This book does not discuss the basics of accounting, as our focus is very narrow and our space is limited. It assumes you have a basic working knowledge of income taxes, financial statements, and accounting terminology. Miles Mason, Sr., JD, CPA, covers the topic of accounting for lawyers thoroughly in The Forensic Accounting Deskbook. An entire chapter is devoted to discussing financial statements, basis of accounting, general ledgers, and audits, and it is an invaluable reference tool for family lawyers.

Following are some of the most common financial documents utilized in family law cases, with a discussion of information they can provide about income, assets, liabilities, and expenditures.

Income Tax Returns, W-2s, and Current Pay Stubs
An individual’s income tax returns (Form 1040), W-2s, and current pay stubs are the most common and basic documents evidencing income. A sample of a 2012 personal income tax return (Form 1040) is included in Appendix A for reference.

The income tax return will provide information on the following sources of income. The list includes some pointers on ways the items can be analyzed to search for hidden income and hidden assets.

  • Wages—The figures reported on the income tax return should be matched to the W-2. The W-2 and the pay stubs will provide additional information on the employers, pay rates, total pay, certain benefits, and taxes withheld. Additional analysis may include tracing bank deposits to ensure that all wages were used for the benefit of the family.
  • Taxable interest and tax-exempt interest—These items of income must be considered when calculating income available for support. They are also important because they can point to bank, investment, and brokerage accounts that may not have been specifically disclosed in the family law case.
  • Dividends—Like interest, this item of income must be considered in calculations of income available for support and can point to bank, investment, and brokerage accounts that may not have been disclosed.
  • Taxable refunds or credits—Refunds should be examined to determine if they were shared by the parties, and the expert should evaluate whether a spouse is having unusually large amounts withheld from paychecks. This could be a technique used to hide funds until after the divorce is final.
  • Alimony received—This item relates to a prior marriage and will likely not be a factor in the current marriage and divorce.
  • Business income or loss—This form shows income or loss from a sole proprietorship or single-member limited liability company (LLC). Chapter 12 covers the business lifestyle analysis, so information on this line item will be found there.

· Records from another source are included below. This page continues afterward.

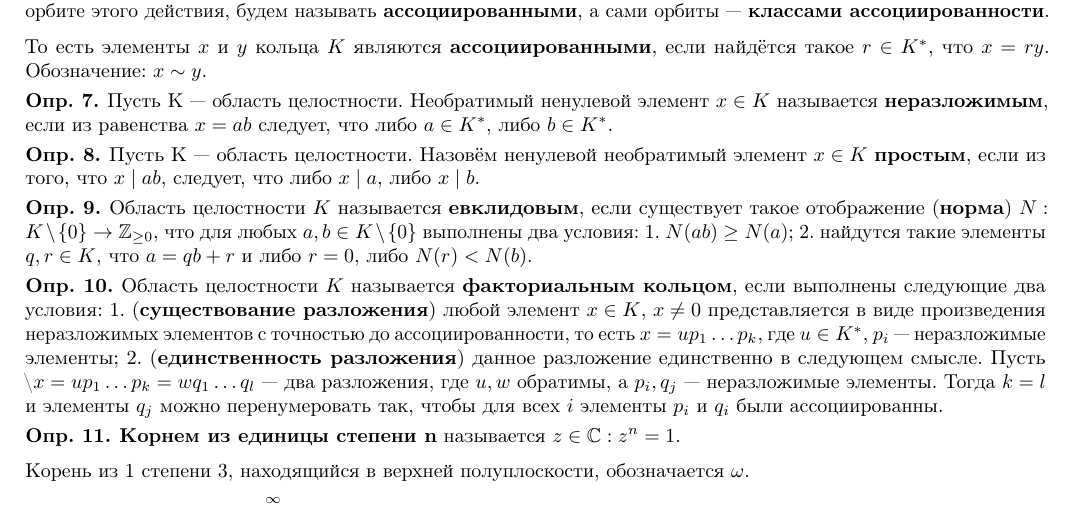
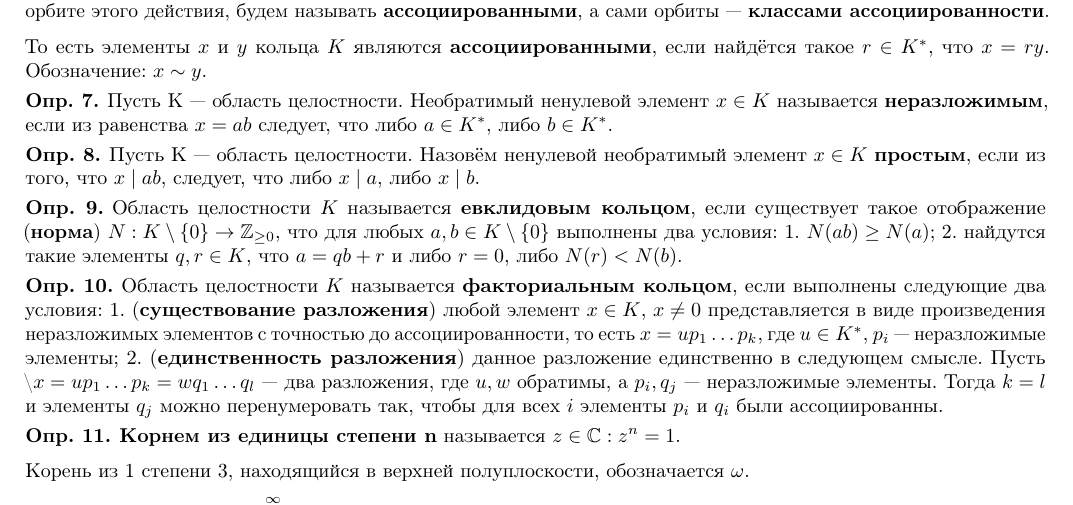
Before and after one commit to Wiki-fan/TKiP, a LaTeX problem sheet (exam_2.tex): part of page 1 of 3, cut so that both start at the same text. Compiled offline with pdfLaTeX.

Commit message:
Забыли существительное

```diff
--- a/exam_2.tex
+++ b/exam_2.tex
@@ -57,7 +57,7 @@
 \end{defn}
 
 \begin{defn}
-Область целостности \(K\) называется \bf{евклидовым}, если существует такое отображение (\bf{норма}) \(N : K \setminus \{0\} \rightarrow \Z_{\ge 0}\), что для любых \(a,b \in K \setminus \{0\}\) выполнены два условия:
+Область целостности \(K\) называется \bf{евклидовым кольцом}, если существует такое отображение (\bf{норма}) \(N : K \setminus \{0\} \rightarrow \Z_{\ge 0}\), что для любых \(a,b \in K \setminus \{0\}\) выполнены два условия:
 1. \(N(ab) \ge N(a)\);
 2. найдутся такие элементы \(q , r\in K\), что \(a=qb+r\) и либо \(r=0\), либо \(N(r) < N(b)\).
 
```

Also included in this chapter:

Income Tax Returns, W-2s, and Current Pay Stubs
Business Financial Statements
Business Budgets or Projections
Business Accounting Records
Personal Accounting Records
Bank Statements and Related Documents
Brokerage Statements
Credit Card Statements
Loan Applications
Bankruptcy Court Documents
Other Miscellaneous Documents
What Is Proof?